Misunderstanding valuation and a stagnant price need not militate a dividend policy, however. Buffett views the entirety of Berkshire as an insurance company. Consistent with this view he has entered into short put positions on various market indices (effectively amounting to an insurance policy). Buffett also takes his position as a financial steward, not only for shareholders but also all Americans, very seriously. In the 2009 Annual report from last spring, Buffett wrote:

We will never become dependent on the kindness of strangers. Too-big-to-fail is not a fallback position at Berkshire. Instead, we will always arrange our affairs so that any requirements for cash we may conceivably have will be dwarfed by our own liquidity. Moreover, that liquidity will be constantly refreshed by a gusher of earnings from our many and diverse businesses. When the financial system went into cardiac arrest in September 2008, Berkshire was a supplier of liquidity and capital to the system, not a supplicant. At the very peak of the crisis, we poured $15.5 billion into a business world that could otherwise look only to the federal government for help. Of that, $9 billion went to bolster capital at three highly-regarded and previously-secure American businesses that needed – without delay – our tangible vote of confidence.

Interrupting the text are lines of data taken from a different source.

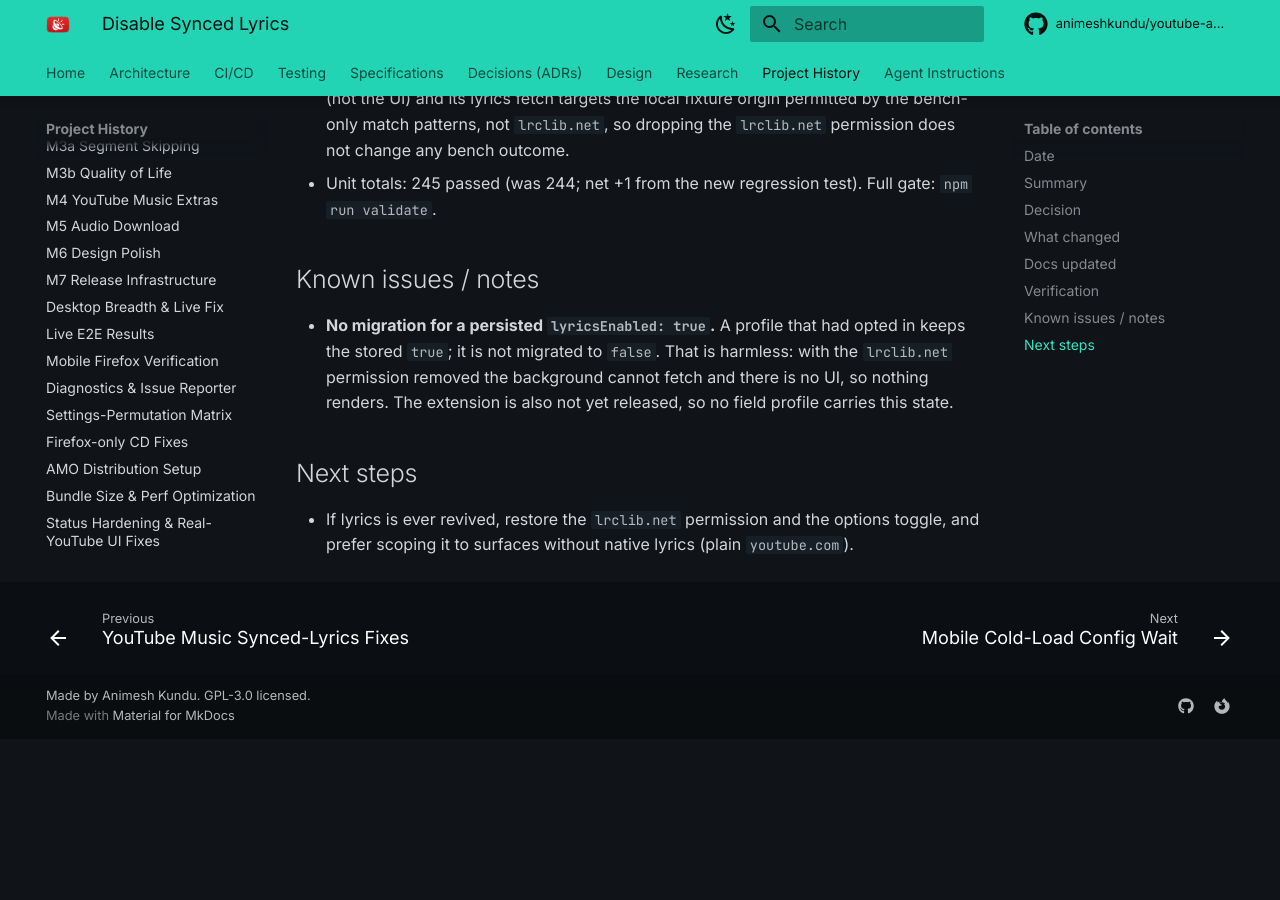
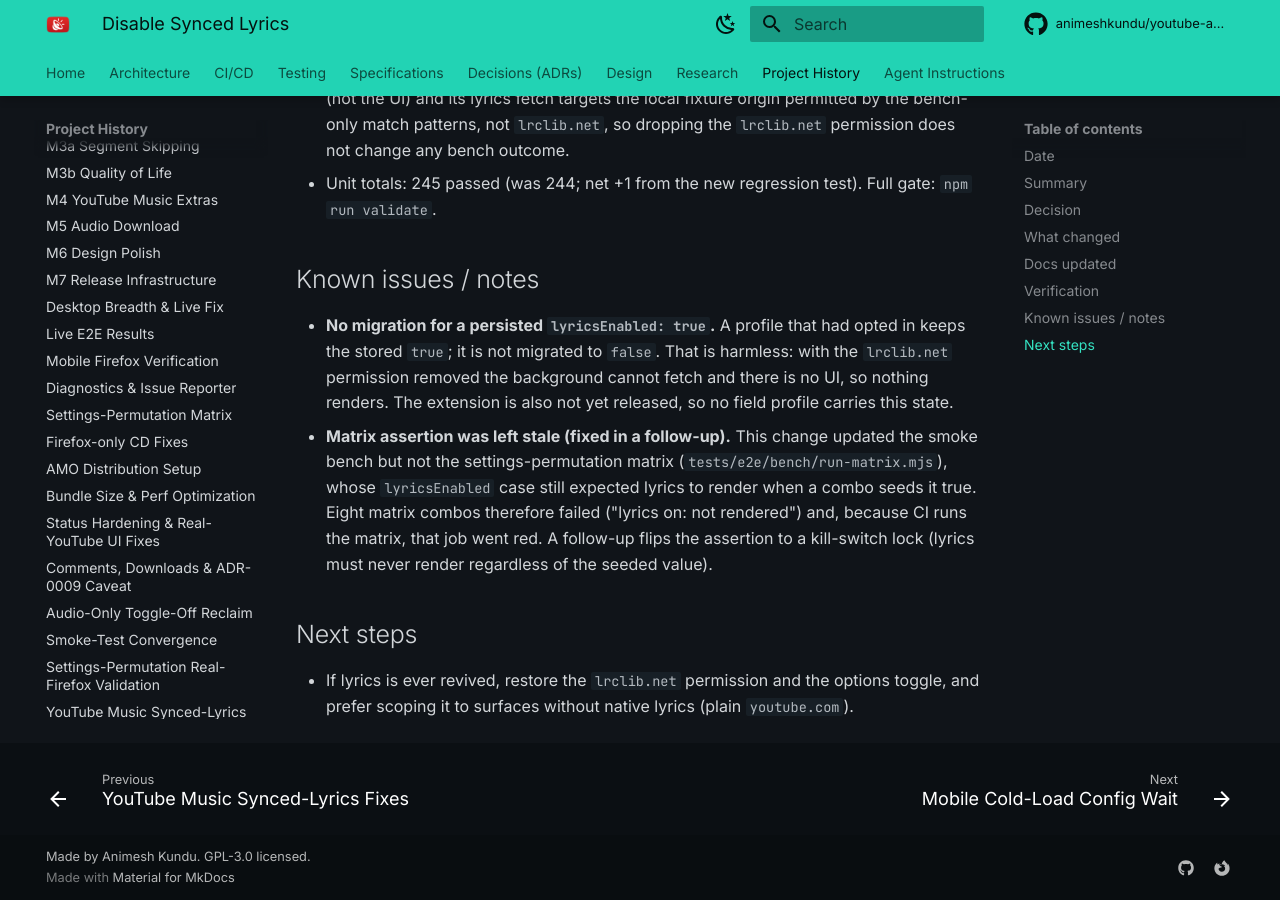
Before and after one commit to animeshkundu/youtube-audio, an MkDocs documentation site: the page built from docs/history/2026-07-13-disable-lyrics.md, in a window 1280 px wide and 900 px high, scrolled down 1743 px. Built offline with MkDocs 1.6.1 and Material for MkDocs 9.7.7, drawn with Linux system fonts in a browser that asks for light colours; comment, search, counter and statistics services are not loaded; before the commit the page ends 2482 px from its top, so only the background shows below that.

Commit message:
Fix stale matrix lyrics assertion left by the lyrics-disable change
The settings-permutation matrix still expected the synced-lyrics panel to render
when a combo seeded lyricsEnabled true, but that feature was disabled (kill switch
coerces the setting off, d0b2a16). Eight combos failed with 'lyrics on: not
rendered' and, because CI runs the matrix, that job was red. Flip the assertion to
a kill-switch lock: lyrics must never render regardless of the seeded value.

Matrix now 50/50 PASS on the current build (real Firefox, all permutations).

```diff
--- a/docs/history/2026-07-13-disable-lyrics.md
+++ b/docs/history/2026-07-13-disable-lyrics.md
@@ -66,6 +66,11 @@
   stored `true`; it is not migrated to `false`. That is harmless: with the `lrclib.net` permission
   removed the background cannot fetch and there is no UI, so nothing renders. The extension is also
   not yet released, so no field profile carries this state.
+- **Matrix assertion was left stale (fixed in a follow-up).** This change updated the smoke bench but
+  not the settings-permutation matrix (`tests/e2e/bench/run-matrix.mjs`), whose `lyricsEnabled` case
+  still expected lyrics to render when a combo seeds it true. Eight matrix combos therefore failed
+  ("lyrics on: not rendered") and, because CI runs the matrix, that job went red. A follow-up flips
+  the assertion to a kill-switch lock (lyrics must never render regardless of the seeded value).
 
 ## Next steps
 
```
Also changed, not shown: 1 other file.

Buffett's approach with Berkshire departs from other insurers and conglomerates, including majority-owned Wesco (NYSEMKT:WSC-OLD), in that his aim is to never directly risk permanent impairment to liquidity. He even emphasized that Berkshire was a liquidity supplier. Thus, while maintaining a dividend policy at Wesco is acceptable, a dividend constrains Buffett's Berkshire from being nimble with its cash at the time that it is most fruitful to deploy it.

It is on this note that Stifel Nikolaus analysts have it right but they could take it a step further. Initiating a dividend is not likely because of the backstop a hoard of cash provides to Berkshire's insurance businesses. It is furthermore unlikely because Buffett views the entire entity as insurer, and not just the part we value in the $80,000 (per A share) range.

Disclosure: I am long BRK.B. Author is also short puts on BRK.B.